Embodied energy describes all of the energy used directly or indirectly in each process step of a product or system. To contextualise, 391 billion litres of bottled water was consumed in 2017. The energy needed to make one 0.5 litre bottle of water can be up to 10.2 million joules – do the maths on the impact of those billions of litres of water on energy consumption! The graphic below shows you why – each input and process requires energy, embodies energy, and may be an energy carrier too.
It is a common assumption that the environmental impacts of a plastic bottle are all related to making the plastic and disposing the plastic – particularly now that we know how much ends up in the ocean. However, a significant impact is also created behind the scenes: it is only when we look at the entire life cycle or system of the water bottle that we can see the true amount of energy which goes into the it.
For example, water embodies the energy used to power the machinery used to extract water, the energy used to run desalination plants and the energy used to process and treat water and water treatment plants. Energy is also demanded in almost every stage of this plastic water bottle. Essentially, energy is consumed both directly and indirectly by most of the products that we make, and it is important to account for all of these inputs to accurately represent the total energy consumed.

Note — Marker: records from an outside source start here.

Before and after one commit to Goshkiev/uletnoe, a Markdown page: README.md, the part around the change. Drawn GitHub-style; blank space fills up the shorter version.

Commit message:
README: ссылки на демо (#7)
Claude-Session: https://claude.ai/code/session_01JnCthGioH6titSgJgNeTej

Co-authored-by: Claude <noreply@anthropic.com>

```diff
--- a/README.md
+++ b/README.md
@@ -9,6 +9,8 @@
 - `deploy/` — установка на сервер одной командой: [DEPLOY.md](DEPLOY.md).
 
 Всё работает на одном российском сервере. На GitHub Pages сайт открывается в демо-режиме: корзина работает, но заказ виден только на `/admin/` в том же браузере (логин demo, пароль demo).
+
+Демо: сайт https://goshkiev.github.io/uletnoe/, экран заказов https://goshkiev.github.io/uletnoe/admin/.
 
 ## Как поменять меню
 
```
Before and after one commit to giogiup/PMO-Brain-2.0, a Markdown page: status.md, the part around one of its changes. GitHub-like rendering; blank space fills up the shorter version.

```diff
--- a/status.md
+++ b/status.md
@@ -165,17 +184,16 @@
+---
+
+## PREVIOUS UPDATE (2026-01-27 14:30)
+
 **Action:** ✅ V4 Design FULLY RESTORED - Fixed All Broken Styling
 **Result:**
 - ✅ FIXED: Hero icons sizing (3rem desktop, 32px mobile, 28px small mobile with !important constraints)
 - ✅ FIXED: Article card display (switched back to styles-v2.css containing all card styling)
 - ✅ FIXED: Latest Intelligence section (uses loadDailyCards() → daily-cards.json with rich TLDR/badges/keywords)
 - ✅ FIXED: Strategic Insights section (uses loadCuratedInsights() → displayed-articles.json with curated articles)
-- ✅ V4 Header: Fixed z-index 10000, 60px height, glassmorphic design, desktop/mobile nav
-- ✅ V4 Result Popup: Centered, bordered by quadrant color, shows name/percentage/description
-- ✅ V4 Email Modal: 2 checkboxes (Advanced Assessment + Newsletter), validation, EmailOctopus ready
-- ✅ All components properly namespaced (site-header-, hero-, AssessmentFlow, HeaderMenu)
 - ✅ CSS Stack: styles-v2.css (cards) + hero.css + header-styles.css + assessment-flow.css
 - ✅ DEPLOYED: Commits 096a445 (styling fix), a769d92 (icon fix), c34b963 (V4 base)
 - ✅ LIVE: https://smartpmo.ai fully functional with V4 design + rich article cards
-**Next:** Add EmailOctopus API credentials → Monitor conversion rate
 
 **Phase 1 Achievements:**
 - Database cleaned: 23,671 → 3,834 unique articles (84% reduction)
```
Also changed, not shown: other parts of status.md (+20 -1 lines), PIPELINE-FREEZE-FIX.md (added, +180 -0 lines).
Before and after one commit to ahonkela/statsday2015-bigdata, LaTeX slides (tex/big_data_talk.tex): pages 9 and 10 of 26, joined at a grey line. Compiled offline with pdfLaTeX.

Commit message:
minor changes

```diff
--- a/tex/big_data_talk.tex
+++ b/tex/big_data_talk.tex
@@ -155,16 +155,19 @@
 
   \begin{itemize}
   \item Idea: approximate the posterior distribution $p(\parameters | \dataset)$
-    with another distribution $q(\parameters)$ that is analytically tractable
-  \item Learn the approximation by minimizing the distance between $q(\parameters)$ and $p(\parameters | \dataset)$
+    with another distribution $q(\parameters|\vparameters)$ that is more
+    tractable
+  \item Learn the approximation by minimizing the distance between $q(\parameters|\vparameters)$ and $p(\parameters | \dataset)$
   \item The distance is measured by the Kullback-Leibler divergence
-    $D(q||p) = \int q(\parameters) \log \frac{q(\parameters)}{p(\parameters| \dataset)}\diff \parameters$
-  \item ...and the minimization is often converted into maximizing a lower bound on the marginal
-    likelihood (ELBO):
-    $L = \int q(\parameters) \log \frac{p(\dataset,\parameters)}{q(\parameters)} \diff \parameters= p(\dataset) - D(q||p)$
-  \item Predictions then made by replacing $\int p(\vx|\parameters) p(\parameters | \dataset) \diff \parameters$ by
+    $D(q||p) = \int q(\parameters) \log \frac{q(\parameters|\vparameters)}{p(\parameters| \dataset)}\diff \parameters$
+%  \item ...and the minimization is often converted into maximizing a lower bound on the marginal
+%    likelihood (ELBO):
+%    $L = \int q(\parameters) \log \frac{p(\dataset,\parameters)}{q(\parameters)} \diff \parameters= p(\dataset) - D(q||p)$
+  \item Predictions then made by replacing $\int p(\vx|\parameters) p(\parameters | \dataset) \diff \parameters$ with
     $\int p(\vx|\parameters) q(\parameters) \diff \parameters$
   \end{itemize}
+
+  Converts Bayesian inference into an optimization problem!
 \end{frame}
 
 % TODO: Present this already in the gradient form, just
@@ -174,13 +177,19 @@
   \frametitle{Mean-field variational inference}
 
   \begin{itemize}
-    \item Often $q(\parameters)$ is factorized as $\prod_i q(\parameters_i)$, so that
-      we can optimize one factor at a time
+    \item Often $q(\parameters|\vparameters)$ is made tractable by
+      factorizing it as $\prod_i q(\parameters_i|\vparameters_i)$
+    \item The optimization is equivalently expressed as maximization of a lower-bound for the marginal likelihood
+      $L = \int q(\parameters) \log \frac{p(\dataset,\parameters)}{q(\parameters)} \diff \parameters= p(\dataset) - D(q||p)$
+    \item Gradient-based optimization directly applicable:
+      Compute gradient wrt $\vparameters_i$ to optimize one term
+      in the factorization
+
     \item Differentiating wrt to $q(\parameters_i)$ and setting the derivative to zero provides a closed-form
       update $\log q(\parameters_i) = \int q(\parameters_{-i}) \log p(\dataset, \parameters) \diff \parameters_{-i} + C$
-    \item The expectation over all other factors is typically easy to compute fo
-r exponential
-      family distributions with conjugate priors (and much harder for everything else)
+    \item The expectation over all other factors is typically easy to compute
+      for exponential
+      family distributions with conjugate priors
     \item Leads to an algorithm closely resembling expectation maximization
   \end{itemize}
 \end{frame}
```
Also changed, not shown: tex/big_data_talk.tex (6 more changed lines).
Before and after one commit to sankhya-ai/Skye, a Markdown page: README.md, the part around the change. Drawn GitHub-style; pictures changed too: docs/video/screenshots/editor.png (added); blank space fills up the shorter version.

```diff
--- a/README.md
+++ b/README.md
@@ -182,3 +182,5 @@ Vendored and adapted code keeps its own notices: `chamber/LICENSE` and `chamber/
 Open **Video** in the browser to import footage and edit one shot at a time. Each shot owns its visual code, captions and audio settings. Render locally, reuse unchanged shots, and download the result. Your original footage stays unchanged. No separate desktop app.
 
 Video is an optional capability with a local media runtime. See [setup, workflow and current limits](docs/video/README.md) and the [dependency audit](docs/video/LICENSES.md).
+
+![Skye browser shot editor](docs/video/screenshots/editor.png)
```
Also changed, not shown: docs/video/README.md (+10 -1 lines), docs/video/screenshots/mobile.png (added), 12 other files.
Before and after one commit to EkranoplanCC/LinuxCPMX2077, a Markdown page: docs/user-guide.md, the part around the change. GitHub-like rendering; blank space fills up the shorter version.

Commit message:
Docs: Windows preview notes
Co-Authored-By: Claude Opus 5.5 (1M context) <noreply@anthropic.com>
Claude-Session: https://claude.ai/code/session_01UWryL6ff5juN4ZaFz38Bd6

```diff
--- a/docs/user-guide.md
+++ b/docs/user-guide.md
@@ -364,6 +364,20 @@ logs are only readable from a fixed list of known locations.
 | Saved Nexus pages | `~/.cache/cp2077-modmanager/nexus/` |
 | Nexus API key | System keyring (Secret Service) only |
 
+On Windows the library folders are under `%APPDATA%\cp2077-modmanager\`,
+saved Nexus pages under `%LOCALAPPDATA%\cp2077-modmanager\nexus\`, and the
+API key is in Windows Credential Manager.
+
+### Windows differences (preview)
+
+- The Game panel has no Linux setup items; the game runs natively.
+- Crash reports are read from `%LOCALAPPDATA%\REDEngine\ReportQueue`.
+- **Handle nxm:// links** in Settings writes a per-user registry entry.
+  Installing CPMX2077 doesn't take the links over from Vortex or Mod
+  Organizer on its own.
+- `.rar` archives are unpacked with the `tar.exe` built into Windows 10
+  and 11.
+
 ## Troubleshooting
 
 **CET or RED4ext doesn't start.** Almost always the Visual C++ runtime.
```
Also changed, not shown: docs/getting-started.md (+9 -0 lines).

Embodied energy is also of great interest in the construction sector, because the impacts that occur upstream of a building from manufacturing concrete, bricks and other materials are largely invisible to the builder or architect. The New Zealand Green Building Council found that they could reduce the carbon emissions of a standard home by 29% and save enough carbon by 2050 that is equivalent to taking 460,000 cars off the road, simply by improving the way building materials are manufactured. This shows the importance of identifying embodied energy, and unlocks even greater potential for decarbonization in products, buildings and systems.
What does this mean for sustainability?
There is an incredibly strong connection between energy and raw materials which also couple as energy carriers, such as water. By looking at the life cycle of a product or system, we can identify which aspects have the highest demand and contribute the most to total embodied energy. By understanding these relationships, we can target and streamline our efforts to improve the sustainability of our products, buildings and services.
There must be a push to decouple traditional, non-renewable energy sources from raw materials like water, which are in high demand on individual, local and global scales. One company, Zero Mass Water, has achieved this by creating hydropanels, which could provide ‘renewable water’ in the same way solar panels can provide renewable electricity.
Ultimately, there is a lot more to ‘green energy’ than just looking at renewable energy sources, although these are incredibly important. What we have yet to pursue is for green energy sources to be used in the processes which produce our materials (e.g. water or crops), our products (e.g. plastic or concrete) and wider infrastructure (e.g. transportation or buildings). This is yet another opportunity to pursue a more sustainable and resilient planet – it only requires that we use life cycle thinking to design and develop, and it could take us much closer towards achieving zero carbon by 2050.